Is it likely that the power resistor in a J-Head might just burn up and die?
I had a print fail last night but it just looked like a typical “lack-of-adhesion” issue; here’s a time-lapse of the failure:
I noticed last night when I was trying to print something else later that when I turned on the heat, it would turn off a few seconds later and the temp reading wouldn’t move much if at all (small enough to be normal ambient variation).
I got a few minutes to look closer at it tonight and then noticed that there is a blob of filament coming out above the head. I’m starting to suspect that maybe the power resistor failed late in my last print causing the filament to freeze in the nozzle and back-up over the top?
I don’t have time tonight to pull it apart but I plan to check the resistance of the resistor to see if it’s functioning as expected (and of course I have to figure out how to get the backed-up filament out of the rest of the head as well), but I’m wondering if it’s typical for resistors like this to fail, or if there is an expected “duty life” in hours that I should be keeping track of and replacing the resistor before something like this happens again?
The power resistors we use were never intended for anything like the what we use them for. It shouldn’t be surprising when they fail. That said. It could also be a wiring issue keeping power from getting to the resistor, or a burned FET, or a couple of other things. Even a loose thermistor would cause Marlin to notice that it’s not getting temperature feedback and shut down. The specs list the resistor hole at 5.944mm, so it might fit one of those cheap chinese cartridge heaters that have been going around (they are nominally 6mm, so a little reaming will probably be necessary, depending on the tolerances of each). I think my J-head is at the shop, so I can do a test fitting in the morning.
Yeah when I first heard of a resistor being used this way I raised an eyebrow but it seemed to be commonly-used enough that I went along with it (and up until last night seemed OK
I have a couple of QU-BD extruders that use those cartridge heaters; I’m not sure if I could extract them from the QU-BD hot-ends w/o damaging them tho (they seem stuck in there with something).
Either way, I’m more worried about how much of a mess the backed-up filament may have made inside the thing, and I’m not entirely sure how I’m going to get it out…
The QU-BD cartridge heaters are held in with set-screws, but they are 5mm diameter instead of 6mm. They should work, but you’d need to make sure they are pressed firmly against the side of the hole. I’ve done this by wedging in bent spade connectors before, or by hammering a nail into the side of the block to collapse the resistor hole enough to clamp a smaller cartridge heater against the side.
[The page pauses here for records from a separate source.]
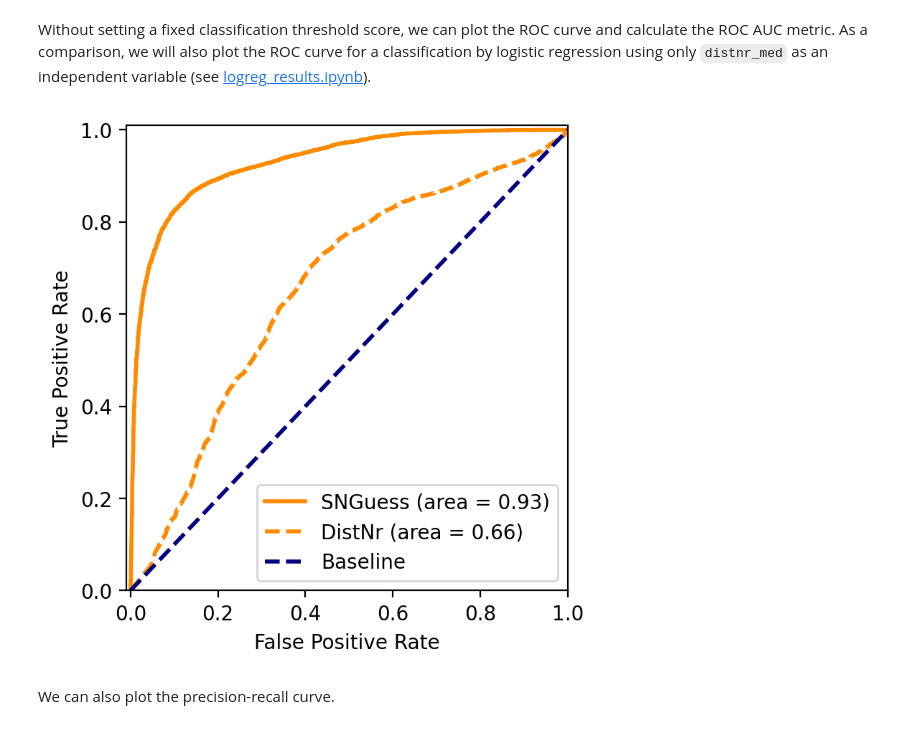
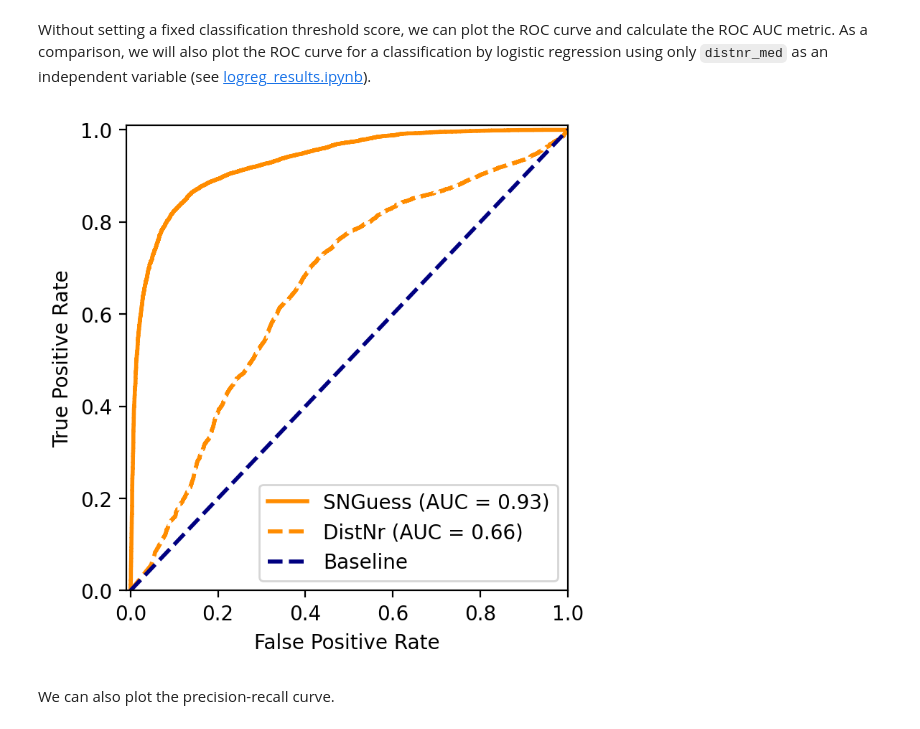
Before and after one commit to nmiranda/SNGuess, a Jupyter notebook: notebooks/snguess_results.ipynb, the cells around one changed output. Drawn from its saved outputs; the diff is of its cells as text; code cells hidden in the pictures.

```diff
--- a/notebooks/snguess_results.ipynb
+++ b/notebooks/snguess_results.ipynb
@@ -231,36 +231,36 @@ fig, ax = plt.subplots(dpi=200, figsize=(4,4))
 lw = 2
 plt.plot(
     fpr,
     tpr,
     color="darkorange",
     lw=lw,
-    label="SNGuess (area = %0.2f)" % roc_auc,          # AUC: reflects performance from plot with a single score
+    label="SNGuess (AUC = %0.2f)" % roc_auc,          # AUC: reflects performance from plot with a single score
 )
 
 logreg = np.load('logreg_distnr_fpr_tpr_auc.npz')
 plt.plot(
     logreg['fpr'],
     logreg['tpr'],
     color="darkorange",
     lw=lw,
     linestyle="--",
-    label="DistNr (area = %0.2f)" % logreg['auc'],
+    label="DistNr (AUC = %0.2f)" % logreg['auc'],
 )
 
 plt.plot([0, 1], [0, 1],                                 # Baseline performance (flipping a coin)
          color="navy",
          lw=lw,
          linestyle="--",
          label='Baseline')
 plt.xlim([-0.01, 1.0])
 plt.ylim([0.0, 1.01])
 plt.xlabel("False Positive Rate")
 plt.ylabel("True Positive Rate")
 plt.legend(loc="lower right")
 plt.tight_layout()
 plt.savefig("snguess_hutns_class_roc.pdf")
 # %% [output]
-[figure, old version]
+[figure, new version]
 # %% [markdown]
 We can also plot the precision-recall curve.
 # %%
```
Also changed, not shown: parts of 10 cells of this notebook, 2 other files.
I have heated the head with a small gas torch so I could take it a part and clean. You have to be very careful as they are very hot and you risk melting the PEEK and even the aluminium. I have mostly broken the legs of the resistors until I got a couple of cheap cartridge heaters. Had to widen the hole of one J-head a tiny bit, the other J-Head I got included the heater.
Since I have a demo scheduled next weekend (and want to do dual-extrusion eventually anyway) I think I’m just going to order another entire hot-end and then see what I can do with this one while I wait for the replacement to arrive.
I also printed some improvements for the QU-BD so maybe I’ll take that for another spin while I’m waiting.
I wonder if this is related to that black stuff I saw on my prints that I posted about a few days ago?
Yup, they do die. Make yourself a replacement from nichrome wire and fire cement/exhaust putty/fire rope cement etc.
@Vik_Olliver If he doesn’t already have those lying around (as most don’t), a new identical resistor is probably easier to source.
Yeah, and then you do the same thing a month later. If you’re hard up for it Jason, hit me for a free length of nichrome.
I had a nichrome heater in my MG hot-end and I didn’t have much luck with that. I think the j-head design is sound, but I think something like those cartridge heaters might be a better way to go than the resistor.
That said I ordered a second j-head and a replacement resistor just to make sure I had all the bases covered, and in the meantime I’m going to attempt to get one of my QU-BD extruders working using the @Whosa_whatsis 's simplified extruder design
The nichrome in resistors is way too thin to stand up to the abuse. The nichrome from Jaycar isn’t up to the job either - most people use too thin stuff so they don’t have to wrap much wire. Not a good approach. We get ours for industrial meat packing equipment, and it’s correspondingly tougher stuff.